Lockdown boredom may prompt 'greatest period of creativity in history'
The lockdowns around the world have led to millions of people being shut in at home, unable to go about their normal lives and quite frankly, becoming increasingly bored. But might that actually be a good thing?
On The Agenda Stephen Cole was joined by Sandi Mann, senior psychology lecturer at the University of Central Lancashire and author of the books The Upside of Downtime and The Science of Boredom. She has carried out research to prove that boredom can be a creative force.
"I've done a mini-version of lockdown near my university in Preston in the UK, where we've got people into isolation cubicles," she revealed. "We've seen what happens when people are really bored, and it actually makes them more creative."
Mann explained that it's crucial not to fight that boredom. "The key to creativity is to let your mind wander, to daydream. So this period of lockdown that we're all experiencing all over the world could turn out to be our greatest period of creativity in the whole history of mankind."
This creativity doesn't only manifest itself as artistic, but also as problem-solving. "We're much better at coming up with creative solutions to problems if we've had a period of boredom first," she said. "We're seeing it now: it's amazing to see the creativity bursting forth. Look at what people are doing with their kids during lockdown, home schooling, business ideas."

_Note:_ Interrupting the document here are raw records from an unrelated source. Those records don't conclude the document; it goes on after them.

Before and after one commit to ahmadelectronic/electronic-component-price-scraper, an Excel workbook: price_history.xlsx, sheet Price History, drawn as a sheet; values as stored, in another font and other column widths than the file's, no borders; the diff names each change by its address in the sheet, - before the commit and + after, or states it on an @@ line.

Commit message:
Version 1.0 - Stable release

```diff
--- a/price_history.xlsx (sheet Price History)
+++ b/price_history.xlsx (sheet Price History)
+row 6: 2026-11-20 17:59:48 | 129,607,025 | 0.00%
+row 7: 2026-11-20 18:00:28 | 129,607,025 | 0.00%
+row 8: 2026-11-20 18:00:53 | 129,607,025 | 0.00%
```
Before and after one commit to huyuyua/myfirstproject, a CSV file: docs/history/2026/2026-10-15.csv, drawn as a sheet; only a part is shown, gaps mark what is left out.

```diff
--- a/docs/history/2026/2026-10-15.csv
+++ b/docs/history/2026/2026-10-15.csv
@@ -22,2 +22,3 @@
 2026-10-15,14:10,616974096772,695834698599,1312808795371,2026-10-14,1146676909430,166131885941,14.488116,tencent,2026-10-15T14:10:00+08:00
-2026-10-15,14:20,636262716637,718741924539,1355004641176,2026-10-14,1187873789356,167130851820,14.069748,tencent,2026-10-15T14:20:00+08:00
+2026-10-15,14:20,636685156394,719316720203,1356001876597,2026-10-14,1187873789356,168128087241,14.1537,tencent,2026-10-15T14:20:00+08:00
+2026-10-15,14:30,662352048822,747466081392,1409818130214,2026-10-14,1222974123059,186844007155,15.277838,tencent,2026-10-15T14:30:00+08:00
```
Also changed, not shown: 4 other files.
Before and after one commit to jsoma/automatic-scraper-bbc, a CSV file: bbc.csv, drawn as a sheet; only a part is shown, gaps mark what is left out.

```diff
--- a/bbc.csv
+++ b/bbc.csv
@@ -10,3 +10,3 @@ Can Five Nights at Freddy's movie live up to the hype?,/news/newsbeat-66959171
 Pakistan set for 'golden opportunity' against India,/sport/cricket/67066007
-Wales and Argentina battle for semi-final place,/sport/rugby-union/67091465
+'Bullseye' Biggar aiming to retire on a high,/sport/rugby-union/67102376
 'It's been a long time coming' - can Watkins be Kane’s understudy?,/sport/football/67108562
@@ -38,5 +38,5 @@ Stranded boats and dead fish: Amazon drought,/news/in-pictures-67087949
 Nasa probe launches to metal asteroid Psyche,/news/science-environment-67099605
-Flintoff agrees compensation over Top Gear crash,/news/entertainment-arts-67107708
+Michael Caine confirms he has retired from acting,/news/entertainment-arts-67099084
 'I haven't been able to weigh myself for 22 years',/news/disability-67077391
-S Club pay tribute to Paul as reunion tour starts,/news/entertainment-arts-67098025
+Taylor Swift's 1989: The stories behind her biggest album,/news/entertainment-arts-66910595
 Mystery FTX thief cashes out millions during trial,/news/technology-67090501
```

Mann cited separation-enforced workarounds as examples of ingenuity. "I'm a therapist as well as a lecturer, and all the things I'm doing now, they said couldn't be done a month ago – I couldn't deliver therapy online, I couldn't attend training online, you couldn't teach online.
"We're doing things they said couldn't be done, because we're coming up with creative solutions to problems that we didn't have before. But we can see the world differently. And I don't know if we'll ever go back to how we were before in all its entirety. I certainly hope not."
Not everyone is thriving in lockdown, and Mann acknowledged that some people were suffering from anxiety or depression exacerbated by isolation – but noted that "it's human nature to try and get the positives where you can, from even the most dire of situations. It's a bit like what we call 'cognitive reframing' – it's seeing things differently, trying to get the positives out of a very difficult situation."
Asked how to maximize this inherent creativity, Mann said the key was to embrace the boredom. "It's not just about being bored and going on the internet and trying to swipe and scroll boredom away. Let your minds wander. Be mindful.
"Just watch the world go by or even just stare at the ceiling and let your mind find its own entertainment and its own creativity. Your mind will do the job, you don't need to do anything else – that's what your mind is programmed to do after millions of years of evolution, it's programmed to find its own stimulation. And it will."
Watch The Agenda's full interview with Sandi Mann here: